Radio Mouth Brace
This brace is a simple and easy-to-use tracking device. The radio transmitter is held on a circuit board printed over the top of the brace, so that it lies against the roof of the mouth. The metal loops which hold it in place act as an aerial. When it is worn, the brace transmits a steady and powerful signal which is constantly monitored by MI6’s network of radio towers. Each tower analyses the direction and strength of the signal, and by putting this information together the location of the wearer can be pinpointed. The accuracy of the system depends on the amount of information available, but it is usually as close as thirty metres. A tiny switch built into the underside of the brace changes the frequency of the radio signal being produced. This is often used as a distress call. The brace operates on kinetic power, in the same way as some modern watches. At the back of the device, in a hollow moulded to the roof of the wearer’s mouth, is a small, flat box containing a capacitor, a small weight and a microgenerator. As the wearer’s head moves, the weight moves back and forth, causing the generator to spin.
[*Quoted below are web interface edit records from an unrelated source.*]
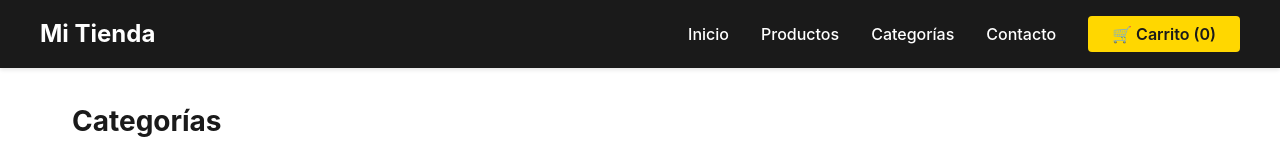
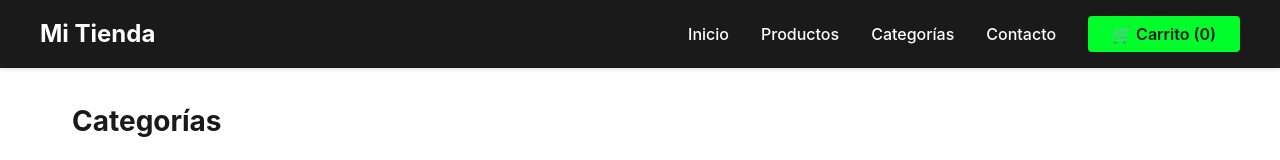
Before and after one commit to johanjaguardev/SENA-ecommerce, a React (Vite) app: page / in a window 1280 px wide. Shown: the top 160 px of the page. Built offline with nearby package versions, Linux system fonts and the light colour scheme.

Commit message:
mi primer pr

```diff
--- a/src/components/Header.tsx
+++ b/src/components/Header.tsx
@@ -61,7 +61,7 @@ const styles: { [key: string]: React.CSSProperties } = {
     cursor: 'pointer',
   },
   cartButton: {
-    backgroundColor: '#ffd700',
+    backgroundColor: '#00ff2aff',
     color: '#1a1a1a',
     border: 'none',
     padding: '0.5rem 1.5rem',
```
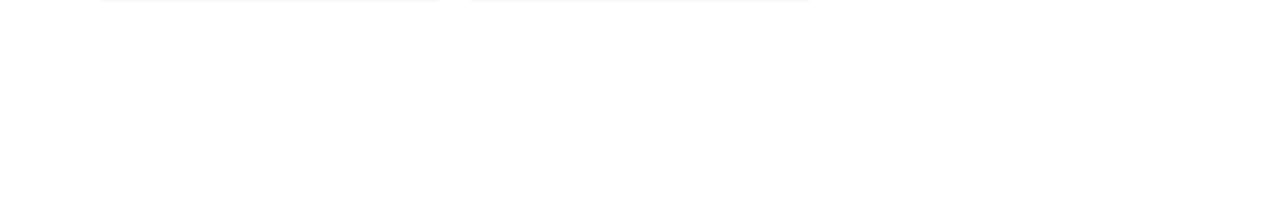
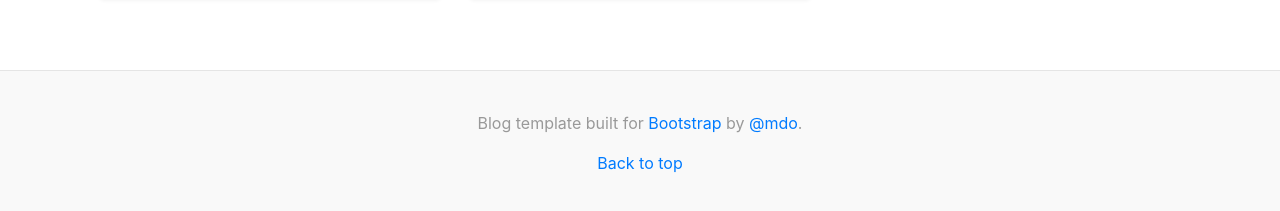
Before and after one commit to hugoiguana/ge_anuncio_1, an Angular app in the folder cliente/ge-anuncio/: page / in a window 1280 px wide. Shown: the part 933-1144 px from the top of the page. Before the commit the page ends 1003 px from the top, so only its background shows below. Built offline with nearby package versions, Linux system fonts and the light colour scheme.

Commit message:
[feat] Adicionando component footer.

```diff
--- a/cliente/ge-anuncio/src/ad/ad-list/ad-list.component.ts
+++ b/cliente/ge-anuncio/src/ad/ad-list/ad-list.component.ts
@@ -33,7 +33,7 @@
   constructor() { }
 
   ngOnInit() {
-    console.log(this.adList);
+
   }
 
 }
--- a/cliente/ge-anuncio/src/app/app.component.html
+++ b/cliente/ge-anuncio/src/app/app.component.html
@@ -2,3 +2,4 @@
 <main role="main" class="container">
     <ge-ad-list></ge-ad-list>
 </main>
+<ge-footer></ge-footer>
--- a/cliente/ge-anuncio/src/app/app.module.ts
+++ b/cliente/ge-anuncio/src/app/app.module.ts
@@ -4,11 +4,13 @@
 import { AppComponent } from './app.component';
 import { AdModule } from '../ad/ad.module';
 import { MenuComponent } from './menu/menu.component';
+import { FooterComponent } from './footer/footer.component';
 
 @NgModule({
   declarations: [
     AppComponent,
-    MenuComponent
+    MenuComponent,
+    FooterComponent
   ],
   imports: [
     BrowserModule,
--- /dev/null
+++ b/cliente/ge-anuncio/src/app/footer/footer.component.css
@@ -0,0 +1,13 @@
+/*
+ * Footer
+ */
+ .blog-footer {
+    padding: 2.5rem 0;
+    color: #999;
+    text-align: center;
+    background-color: #f9f9f9;
+    border-top: .05rem solid #e5e5e5;
+  }
+  .blog-footer p:last-child {
+    margin-bottom: 0;
+  }
--- /dev/null
+++ b/cliente/ge-anuncio/src/app/footer/footer.component.html
@@ -0,0 +1,6 @@
+<footer class="blog-footer">
+    <p>Blog template built for <a href="https://getbootstrap.com/">Bootstrap</a> by <a href="https://twitter.com/mdo">@mdo</a>.</p>
+    <p>
+        <a href="#">Back to top</a>
+    </p>
+</footer>
```
Also changed, not shown: cliente/ge-anuncio/src/app/footer/footer.component.ts (added, +12 -0 lines).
This produces enough current to keep the capacitor charged and the radio signal transmitting.